One of the most rewarding client interactions I’ve had recently as a Lactation provider has been…wait for it... on the phone. With a mom who was adopting a baby girl many states away from her.
I know. You have questions.
1) A Lactation Consultant help an adoptive mom/parent with breastfeeding?
And 2), On the phone??
A while back, I heard of the important work of Amy Twombley, of Hello, Baby Adoption Consulting Services. Amy helps create families. She helps adoptive parents navigate the process and get their baby home.
I immediately thought of the challenging, rewarding and very unique situations I’d encountered in 7 years in Lactation at a busy city hospital, with a Level 3 NICU, and how I could help.
I was reminded of The two Dad family who’d had a surrogate carry their twins, and delivered the babies very prematurely. There was need for breastmilk for these babies, and no one had considered how to navigate mother's milk from the surrogate mom.
I had the pleasure of working with several adoptive families in a hospital setting, and each situation and family plan/need was different. One family opted to have the birth mom pump milk for several weeks and cold ship the milk to them.
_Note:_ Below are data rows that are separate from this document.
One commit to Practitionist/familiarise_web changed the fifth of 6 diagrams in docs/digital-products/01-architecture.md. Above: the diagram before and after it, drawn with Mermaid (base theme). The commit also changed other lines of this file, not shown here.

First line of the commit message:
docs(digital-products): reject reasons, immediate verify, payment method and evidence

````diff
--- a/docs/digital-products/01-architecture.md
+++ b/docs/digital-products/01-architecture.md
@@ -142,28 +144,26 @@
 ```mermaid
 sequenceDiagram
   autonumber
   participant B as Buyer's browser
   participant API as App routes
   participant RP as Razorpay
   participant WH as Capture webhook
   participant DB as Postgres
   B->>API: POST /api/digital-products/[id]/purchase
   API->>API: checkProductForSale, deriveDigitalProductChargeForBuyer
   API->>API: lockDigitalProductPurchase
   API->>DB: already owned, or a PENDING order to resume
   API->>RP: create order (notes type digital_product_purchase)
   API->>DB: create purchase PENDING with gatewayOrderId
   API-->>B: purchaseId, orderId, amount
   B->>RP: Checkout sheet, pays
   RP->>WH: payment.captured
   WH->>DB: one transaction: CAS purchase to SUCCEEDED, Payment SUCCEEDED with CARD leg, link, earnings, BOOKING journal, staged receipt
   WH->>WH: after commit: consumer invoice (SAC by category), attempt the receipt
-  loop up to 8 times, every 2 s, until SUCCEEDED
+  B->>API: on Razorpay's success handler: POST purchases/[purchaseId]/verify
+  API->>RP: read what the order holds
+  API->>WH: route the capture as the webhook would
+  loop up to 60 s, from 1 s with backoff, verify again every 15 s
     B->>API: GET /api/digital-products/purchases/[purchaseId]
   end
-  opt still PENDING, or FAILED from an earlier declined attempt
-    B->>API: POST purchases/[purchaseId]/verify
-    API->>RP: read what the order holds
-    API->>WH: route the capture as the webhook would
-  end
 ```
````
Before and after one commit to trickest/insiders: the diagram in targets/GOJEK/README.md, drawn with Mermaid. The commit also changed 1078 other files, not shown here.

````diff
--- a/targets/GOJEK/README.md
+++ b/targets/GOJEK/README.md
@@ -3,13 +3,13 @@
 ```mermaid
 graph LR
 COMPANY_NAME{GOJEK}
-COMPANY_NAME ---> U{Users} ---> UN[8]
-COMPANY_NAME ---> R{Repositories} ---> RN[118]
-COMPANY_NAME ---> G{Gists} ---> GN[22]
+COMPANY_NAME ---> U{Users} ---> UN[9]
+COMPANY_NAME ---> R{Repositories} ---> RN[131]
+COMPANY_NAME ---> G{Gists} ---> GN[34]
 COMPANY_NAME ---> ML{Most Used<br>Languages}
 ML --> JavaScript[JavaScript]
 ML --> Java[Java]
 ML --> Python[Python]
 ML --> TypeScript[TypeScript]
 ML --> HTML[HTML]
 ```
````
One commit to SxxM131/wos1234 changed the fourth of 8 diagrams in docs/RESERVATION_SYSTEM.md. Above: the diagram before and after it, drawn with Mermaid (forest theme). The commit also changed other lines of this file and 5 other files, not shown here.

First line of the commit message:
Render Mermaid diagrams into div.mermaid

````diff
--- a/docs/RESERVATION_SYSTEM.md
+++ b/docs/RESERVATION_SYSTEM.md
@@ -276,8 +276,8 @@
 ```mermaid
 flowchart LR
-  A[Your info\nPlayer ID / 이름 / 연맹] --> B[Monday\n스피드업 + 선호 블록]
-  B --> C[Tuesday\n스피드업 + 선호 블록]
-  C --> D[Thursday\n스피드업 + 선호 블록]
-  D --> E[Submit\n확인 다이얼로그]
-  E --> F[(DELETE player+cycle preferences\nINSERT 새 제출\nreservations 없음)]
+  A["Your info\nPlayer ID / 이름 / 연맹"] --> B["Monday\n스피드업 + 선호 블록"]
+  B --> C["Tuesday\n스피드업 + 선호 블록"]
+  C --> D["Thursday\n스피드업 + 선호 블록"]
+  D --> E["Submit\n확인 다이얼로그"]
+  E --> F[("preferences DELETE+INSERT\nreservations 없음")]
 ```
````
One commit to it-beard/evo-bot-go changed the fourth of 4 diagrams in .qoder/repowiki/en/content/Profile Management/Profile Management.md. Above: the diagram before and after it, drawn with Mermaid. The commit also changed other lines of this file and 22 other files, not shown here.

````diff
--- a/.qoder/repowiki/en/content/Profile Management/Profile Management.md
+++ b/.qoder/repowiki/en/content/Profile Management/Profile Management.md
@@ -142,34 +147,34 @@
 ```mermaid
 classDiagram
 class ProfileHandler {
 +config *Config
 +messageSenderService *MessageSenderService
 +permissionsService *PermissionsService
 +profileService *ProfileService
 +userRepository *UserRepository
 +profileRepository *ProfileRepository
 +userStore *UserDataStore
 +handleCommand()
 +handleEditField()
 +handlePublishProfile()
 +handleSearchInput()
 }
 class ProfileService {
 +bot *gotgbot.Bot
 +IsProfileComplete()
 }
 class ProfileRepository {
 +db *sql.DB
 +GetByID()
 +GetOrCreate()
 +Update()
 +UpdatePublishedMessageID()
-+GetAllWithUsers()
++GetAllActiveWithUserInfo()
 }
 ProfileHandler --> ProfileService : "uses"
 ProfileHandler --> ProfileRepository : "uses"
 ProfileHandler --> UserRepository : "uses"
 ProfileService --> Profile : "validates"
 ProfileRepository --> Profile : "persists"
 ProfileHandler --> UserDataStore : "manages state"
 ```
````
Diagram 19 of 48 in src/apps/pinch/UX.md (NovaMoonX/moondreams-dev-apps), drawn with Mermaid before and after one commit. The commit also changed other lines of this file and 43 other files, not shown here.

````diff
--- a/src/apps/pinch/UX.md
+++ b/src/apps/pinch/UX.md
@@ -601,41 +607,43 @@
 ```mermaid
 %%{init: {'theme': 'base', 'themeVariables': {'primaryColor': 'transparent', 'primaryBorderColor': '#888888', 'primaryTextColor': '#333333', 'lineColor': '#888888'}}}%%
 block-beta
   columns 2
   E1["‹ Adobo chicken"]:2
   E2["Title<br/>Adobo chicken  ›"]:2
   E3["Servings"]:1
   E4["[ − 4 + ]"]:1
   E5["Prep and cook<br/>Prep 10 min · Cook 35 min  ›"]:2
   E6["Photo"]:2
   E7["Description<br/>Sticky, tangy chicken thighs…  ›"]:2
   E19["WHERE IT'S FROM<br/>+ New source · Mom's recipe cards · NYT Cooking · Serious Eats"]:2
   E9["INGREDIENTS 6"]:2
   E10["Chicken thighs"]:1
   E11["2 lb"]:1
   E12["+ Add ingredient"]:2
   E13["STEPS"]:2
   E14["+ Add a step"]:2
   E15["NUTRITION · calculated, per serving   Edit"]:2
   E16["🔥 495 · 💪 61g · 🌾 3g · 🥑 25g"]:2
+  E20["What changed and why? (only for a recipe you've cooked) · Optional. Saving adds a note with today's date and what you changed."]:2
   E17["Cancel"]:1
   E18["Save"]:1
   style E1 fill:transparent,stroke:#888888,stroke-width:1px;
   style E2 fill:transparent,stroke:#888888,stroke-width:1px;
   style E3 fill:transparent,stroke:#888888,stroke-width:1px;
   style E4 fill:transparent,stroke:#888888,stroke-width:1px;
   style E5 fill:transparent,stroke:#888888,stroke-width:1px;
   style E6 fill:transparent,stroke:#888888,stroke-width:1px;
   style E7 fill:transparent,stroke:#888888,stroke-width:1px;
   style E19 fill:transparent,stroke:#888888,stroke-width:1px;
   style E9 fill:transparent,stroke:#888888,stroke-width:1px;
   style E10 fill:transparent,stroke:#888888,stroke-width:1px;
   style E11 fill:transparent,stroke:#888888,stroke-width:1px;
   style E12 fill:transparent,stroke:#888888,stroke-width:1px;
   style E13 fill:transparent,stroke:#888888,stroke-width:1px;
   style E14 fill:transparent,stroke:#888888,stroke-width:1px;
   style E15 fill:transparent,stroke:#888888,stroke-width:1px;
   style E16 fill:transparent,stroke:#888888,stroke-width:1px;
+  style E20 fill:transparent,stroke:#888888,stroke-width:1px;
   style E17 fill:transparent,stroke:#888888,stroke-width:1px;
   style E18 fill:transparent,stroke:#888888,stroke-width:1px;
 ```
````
One family decided they wanted a few days of colostrum given to their baby, and all parties agreed that breastfeeding the baby directly and hand expression of colostrum would be their plan.
Still another same sex mom couple decided to induce lactation with the non-birthing partner, and both moms breastfed their daughter on her arrival.
There are as many different plans of care as there are different families out there!
But, the one common thread I hear constantly when discussing breastmilk/chestfeeding outside of direct birth is: “I didn’t even know this was possible”.
Education and information isn't really getting out there for most families on their journey.
In discussion with Amy and Hello, Baby, we explored how to offer education to adoptive families.
We agreed that breastmilk/chest feeding isn’t the right path for all. And that's ok.
But what about the family that it IS right for? Or the family who didn’t even know these options existed? The two Dad family that might like to feed their baby breastmilk on their chests, skin to skin? Where can they find breastmilk; what options for milk banks/donor milk is out there? Who can guide them?
What about the adoptive mom who never even thought she could possibly choose to breastfeed due to medical or reproductive challenges? The Trans or nonbinary family that would like to know their breastmilk feeding options?
Those families deserve to know their choices, too.
Back to the adoptive mom at the beginning of our story...
Naomi (name used with her permission) had breastfed her other children, and was expecting to adopt a little girl. She had already begun to pump and to use medications to induce lactation again. She was knowledgeable, capable and informed.
She called me with some general questions, and I wasn’t sure initially how I could help her.
We quickly realized that despite her excellent planning for bringing in a milk supply, Naomi wasn’t prepared for how to manage at an out of state hospital, where the baby would most likely be placed in a NICU. Would they let her bring her own milk into the hospital? Would they allow her to feed the baby? Indirectly? How could we include the birth mom respectfully in this process?
It was here I knew where I could fit in and help. Because of my extensive hospital and NICU experience, I was able to coach her in communications with the baby's medical caregivers and birth mom, and plan how to keep pumping as she traveled, and while she was in hotel room while she was out of state. We discussed her plan for skin to skin, and early NICU feeding expectations. I was a sounding board for small and big things… how to get baby to latch after she’d been bottle fed, how to store the milk she’d been pumping, how to maximize her pumping routine. What pacifiers would be best? How to locate donor milk?
We coined the term, “ breastfeeding coach”, because that’s what I ended up being; coaching her, guiding her, finding those small and not so small challenges along the way, and tackling them… on the phone.
A few small challenges, and many triumphs later, Naomi is home with her sweet sunshine daughter, happily breastfeeding and living their best lives.
We’ve never met, but I feel like a tiny part of their family. And so grateful to help a new mom meet her feeding goals, because that’s really what MY goal is….to help you meet yours.
If you are planning adoption, surrogacy, are an LGBTQ family, or have a non-traditional plan for birth, please reach out for information or a discussion about how you can make breastmilk or chestfeeding part of your baby’s feeding plan. I think you’ll be surprised at your options.
Lori Atkins, RN, IBCLC